INPUT RECORDS
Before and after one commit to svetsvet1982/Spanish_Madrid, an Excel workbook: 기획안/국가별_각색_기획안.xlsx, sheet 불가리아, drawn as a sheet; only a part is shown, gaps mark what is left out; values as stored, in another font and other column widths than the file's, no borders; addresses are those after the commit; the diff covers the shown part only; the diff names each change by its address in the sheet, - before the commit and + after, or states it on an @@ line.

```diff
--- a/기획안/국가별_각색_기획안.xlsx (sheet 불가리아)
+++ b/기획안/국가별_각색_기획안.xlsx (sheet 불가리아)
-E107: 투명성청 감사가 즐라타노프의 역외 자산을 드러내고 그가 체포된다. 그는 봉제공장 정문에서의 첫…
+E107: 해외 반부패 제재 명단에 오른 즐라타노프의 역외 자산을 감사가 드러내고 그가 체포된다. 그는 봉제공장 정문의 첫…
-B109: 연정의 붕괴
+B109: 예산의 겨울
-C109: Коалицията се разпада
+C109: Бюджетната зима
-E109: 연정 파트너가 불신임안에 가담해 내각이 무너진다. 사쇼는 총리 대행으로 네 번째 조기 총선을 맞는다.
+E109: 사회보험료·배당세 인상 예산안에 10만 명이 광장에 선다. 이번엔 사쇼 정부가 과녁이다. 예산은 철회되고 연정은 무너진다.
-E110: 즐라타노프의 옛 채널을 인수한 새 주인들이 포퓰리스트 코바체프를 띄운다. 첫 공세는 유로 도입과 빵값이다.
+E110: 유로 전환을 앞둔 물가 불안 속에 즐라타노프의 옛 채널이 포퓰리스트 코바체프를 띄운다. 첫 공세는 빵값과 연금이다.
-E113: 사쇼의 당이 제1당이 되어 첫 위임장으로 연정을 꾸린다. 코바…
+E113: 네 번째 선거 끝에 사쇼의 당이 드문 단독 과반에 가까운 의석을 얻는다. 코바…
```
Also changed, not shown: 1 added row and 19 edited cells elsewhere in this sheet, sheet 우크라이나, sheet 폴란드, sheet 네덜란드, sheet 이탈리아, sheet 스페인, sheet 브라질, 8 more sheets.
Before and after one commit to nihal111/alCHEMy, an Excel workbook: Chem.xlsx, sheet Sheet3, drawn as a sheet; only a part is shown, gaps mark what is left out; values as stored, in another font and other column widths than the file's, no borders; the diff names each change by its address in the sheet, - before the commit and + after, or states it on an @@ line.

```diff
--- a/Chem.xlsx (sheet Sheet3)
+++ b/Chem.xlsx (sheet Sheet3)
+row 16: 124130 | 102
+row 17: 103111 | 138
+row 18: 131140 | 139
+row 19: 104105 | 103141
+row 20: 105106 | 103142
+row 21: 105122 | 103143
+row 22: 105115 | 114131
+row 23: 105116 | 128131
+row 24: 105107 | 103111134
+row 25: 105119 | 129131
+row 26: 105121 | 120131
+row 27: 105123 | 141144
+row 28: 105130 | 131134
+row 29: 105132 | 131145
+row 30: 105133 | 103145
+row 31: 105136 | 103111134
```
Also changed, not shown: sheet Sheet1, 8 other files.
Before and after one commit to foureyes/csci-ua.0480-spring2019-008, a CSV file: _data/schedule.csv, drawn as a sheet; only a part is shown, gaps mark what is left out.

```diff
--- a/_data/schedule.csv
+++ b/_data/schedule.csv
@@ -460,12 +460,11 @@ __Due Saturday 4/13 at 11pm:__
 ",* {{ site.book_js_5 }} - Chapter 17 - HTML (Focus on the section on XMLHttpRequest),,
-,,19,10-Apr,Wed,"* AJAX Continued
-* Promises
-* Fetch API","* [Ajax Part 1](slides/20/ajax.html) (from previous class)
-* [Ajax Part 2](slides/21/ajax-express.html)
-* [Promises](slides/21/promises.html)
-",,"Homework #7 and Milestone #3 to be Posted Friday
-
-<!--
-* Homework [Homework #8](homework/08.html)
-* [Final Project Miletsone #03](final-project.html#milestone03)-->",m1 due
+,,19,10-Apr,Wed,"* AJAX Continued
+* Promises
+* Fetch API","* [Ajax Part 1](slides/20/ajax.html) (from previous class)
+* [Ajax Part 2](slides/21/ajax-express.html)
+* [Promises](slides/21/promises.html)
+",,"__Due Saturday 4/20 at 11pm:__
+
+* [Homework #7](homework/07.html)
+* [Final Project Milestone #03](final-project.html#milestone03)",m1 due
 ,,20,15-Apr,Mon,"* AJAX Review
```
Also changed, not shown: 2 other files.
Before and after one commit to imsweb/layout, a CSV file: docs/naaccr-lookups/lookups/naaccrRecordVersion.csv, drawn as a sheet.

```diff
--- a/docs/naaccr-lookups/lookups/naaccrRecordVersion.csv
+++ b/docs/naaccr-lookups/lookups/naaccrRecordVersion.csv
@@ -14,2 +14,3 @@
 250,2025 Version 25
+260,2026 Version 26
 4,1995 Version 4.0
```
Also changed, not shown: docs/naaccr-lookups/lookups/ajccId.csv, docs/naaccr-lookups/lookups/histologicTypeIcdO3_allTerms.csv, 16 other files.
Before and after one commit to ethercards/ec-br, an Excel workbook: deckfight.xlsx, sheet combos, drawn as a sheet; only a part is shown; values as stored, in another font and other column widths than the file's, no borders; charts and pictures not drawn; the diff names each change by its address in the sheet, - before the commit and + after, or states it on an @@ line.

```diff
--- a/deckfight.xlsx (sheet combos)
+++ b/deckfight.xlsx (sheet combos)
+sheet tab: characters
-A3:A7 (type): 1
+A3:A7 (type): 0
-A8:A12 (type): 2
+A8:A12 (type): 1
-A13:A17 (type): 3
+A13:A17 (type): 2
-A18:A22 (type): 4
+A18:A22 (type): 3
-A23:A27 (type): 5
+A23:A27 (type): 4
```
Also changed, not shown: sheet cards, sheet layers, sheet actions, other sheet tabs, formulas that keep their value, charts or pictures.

DESCRIPTION OF THE TASK
Copy out every line of the data that includes "files".

RESULT BELOW
Also changed, not shown: sheet Sheet1, 8 other files.
Also changed, not shown: 2 other files.
Also changed, not shown: docs/naaccr-lookups/lookups/ajccId.csv, docs/naaccr-lookups/lookups/histologicTypeIcdO3_allTerms.csv, 16 other files.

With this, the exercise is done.